The total cost for the Confederations Cup ticket purchase was approximately $428,000 and was paid in two installments in 2013. Telefônica Brasil booked the two installment payments for the Confederations Cup tickets as “Publicity Institutional Events” and booked the hospitality provided for the event as “Advertising & Publicity.”
Telefônica Brasil failed to properly characterize the purchase of tickets and related hospitality that were given to government officials. It recorded the purchases and hospitality as being for general advertising and publicity purposes when in fact those tickets and related hospitality were given to government officials. As such, Telefônica Brasil’s books and records did not, in reasonable detail, accurately and fairly reflect the transactions and dispositions of the company’s assets.”

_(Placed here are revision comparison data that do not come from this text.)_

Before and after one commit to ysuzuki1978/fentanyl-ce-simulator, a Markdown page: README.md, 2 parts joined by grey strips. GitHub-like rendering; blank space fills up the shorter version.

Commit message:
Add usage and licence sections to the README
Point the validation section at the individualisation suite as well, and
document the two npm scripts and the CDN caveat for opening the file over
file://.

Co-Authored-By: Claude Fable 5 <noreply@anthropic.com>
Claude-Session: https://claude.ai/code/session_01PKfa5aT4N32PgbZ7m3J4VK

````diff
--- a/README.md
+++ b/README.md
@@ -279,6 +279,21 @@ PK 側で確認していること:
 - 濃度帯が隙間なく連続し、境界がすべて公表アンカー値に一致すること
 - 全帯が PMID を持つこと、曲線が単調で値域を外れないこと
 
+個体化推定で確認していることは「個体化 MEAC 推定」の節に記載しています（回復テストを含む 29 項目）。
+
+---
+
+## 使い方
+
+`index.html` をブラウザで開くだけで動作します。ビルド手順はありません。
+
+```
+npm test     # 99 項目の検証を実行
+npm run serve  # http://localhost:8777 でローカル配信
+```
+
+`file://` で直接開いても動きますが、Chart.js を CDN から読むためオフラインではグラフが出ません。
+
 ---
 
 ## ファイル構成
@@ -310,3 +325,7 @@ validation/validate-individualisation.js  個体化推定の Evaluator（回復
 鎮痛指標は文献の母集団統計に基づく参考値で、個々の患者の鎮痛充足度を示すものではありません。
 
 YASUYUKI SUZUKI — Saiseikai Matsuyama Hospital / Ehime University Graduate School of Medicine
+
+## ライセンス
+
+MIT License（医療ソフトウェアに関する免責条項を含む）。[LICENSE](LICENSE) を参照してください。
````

Based on the above findings, the SEC found that Telefonica Brasil violated the FCPA’s books and records provisions “by improperly recording the purchase of tickets and hospitality that were given to government officials” and internal controls provisions “by failing to devise and maintain sufficient internal accounting controls to detect and prevent the making of improper payments to foreign officials.”

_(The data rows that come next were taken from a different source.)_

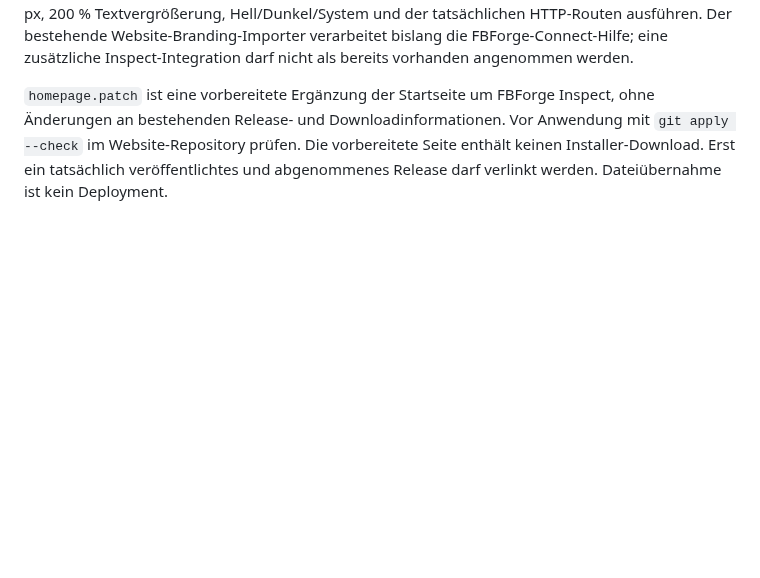
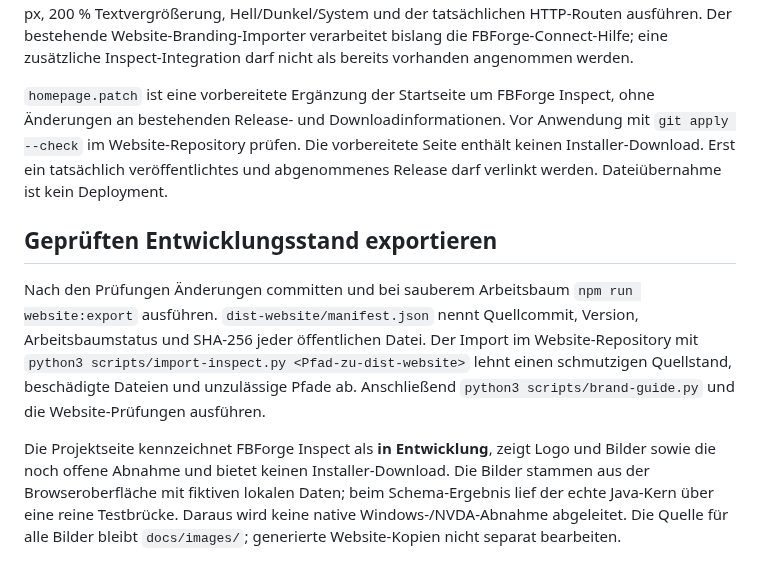
Before and after one commit to FBForge/fbforge-inspect, a Markdown page: website/README.md, the part around the change. Drawn GitHub-style; blank space fills up the shorter version.

Commit message:
feat: prepare illustrated Inspect development preview

```diff
--- a/website/README.md
+++ b/website/README.md
@@ -7,3 +7,9 @@ Produktseite und Anleitung verwenden die gemeinsame FBForge-Website-Gestaltung:
 Die Produktseite nach `nginx/inspect/` und die vollständige erzeugte Hilfe samt Beispielbild nach `nginx/inspect/hilfe/0.1/` übernehmen. Anschließend die Website-Prüfungen einschließlich 320 px, 200 % Textvergrößerung, Hell/Dunkel/System und der tatsächlichen HTTP-Routen ausführen. Der bestehende Website-Branding-Importer verarbeitet bislang die FBForge-Connect-Hilfe; eine zusätzliche Inspect-Integration darf nicht als bereits vorhanden angenommen werden.
 
 `homepage.patch` ist eine vorbereitete Ergänzung der Startseite um FBForge Inspect, ohne Änderungen an bestehenden Release- und Downloadinformationen. Vor Anwendung mit `git apply --check` im Website-Repository prüfen. Die vorbereitete Seite enthält keinen Installer-Download. Erst ein tatsächlich veröffentlichtes und abgenommenes Release darf verlinkt werden. Dateiübernahme ist kein Deployment.
+
+## Geprüften Entwicklungsstand exportieren
+
+Nach den Prüfungen Änderungen committen und bei sauberem Arbeitsbaum `npm run website:export` ausführen. `dist-website/manifest.json` nennt Quellcommit, Version, Arbeitsbaumstatus und SHA-256 jeder öffentlichen Datei. Der Import im Website-Repository mit `python3 scripts/import-inspect.py <Pfad-zu-dist-website>` lehnt einen schmutzigen Quellstand, beschädigte Dateien und unzulässige Pfade ab. Anschließend `python3 scripts/brand-guide.py` und die Website-Prüfungen ausführen.
+
+Die Projektseite kennzeichnet FBForge Inspect als **in Entwicklung**, zeigt Logo und Bilder sowie die noch offene Abnahme und bietet keinen Installer-Download. Die Bilder stammen aus der Browseroberfläche mit fiktiven lokalen Daten; beim Schema-Ergebnis lief der echte Java-Kern über eine reine Testbrücke. Daraus wird keine native Windows-/NVDA-Abnahme abgeleitet. Die Quelle für alle Bilder bleibt `docs/images/`; generierte Website-Kopien nicht separat bearbeiten.
```
Also changed, not shown: BUILDING.md (+6 -0 lines), README.md (+10 -0 lines), docs/images/schema.png (added), docs/images/start.png (added), 11 other files.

Under the heading Telefonica Brasil’s Remedial Efforts and Cooperation, the order states:
“In determining to accept the Offer, the Commission considered remedial acts promptly undertaken by Respondent and cooperation afforded the Commission staff. Telefonica Brasil’s remediation included enhancing its internal accounting controls and compliance functions, and adopting a new anti-corruption policy and compliance structure. Telefônica Brasil’s cooperation included timely sharing of facts developed during the course of an internal investigation by its board and voluntarily producing and translating documents.
As noted in this SEC release :
“Without admitting or denying the findings, Telefônica agreed to a cease-and-desist order and to pay a $4,125,000 civil money penalty. In determining to accept the offer, the SEC considered Telefônica’s cooperation and remedial acts.”
This is not the first time the SEC has dinged a foreign company in connection with hosting foreign officials at a sporting event. (See here  for the $25 million 2015 FCPA enforcement action against BHP Billiton in connection with its sponsorship of the 2008 Summer Olympics in Beijing.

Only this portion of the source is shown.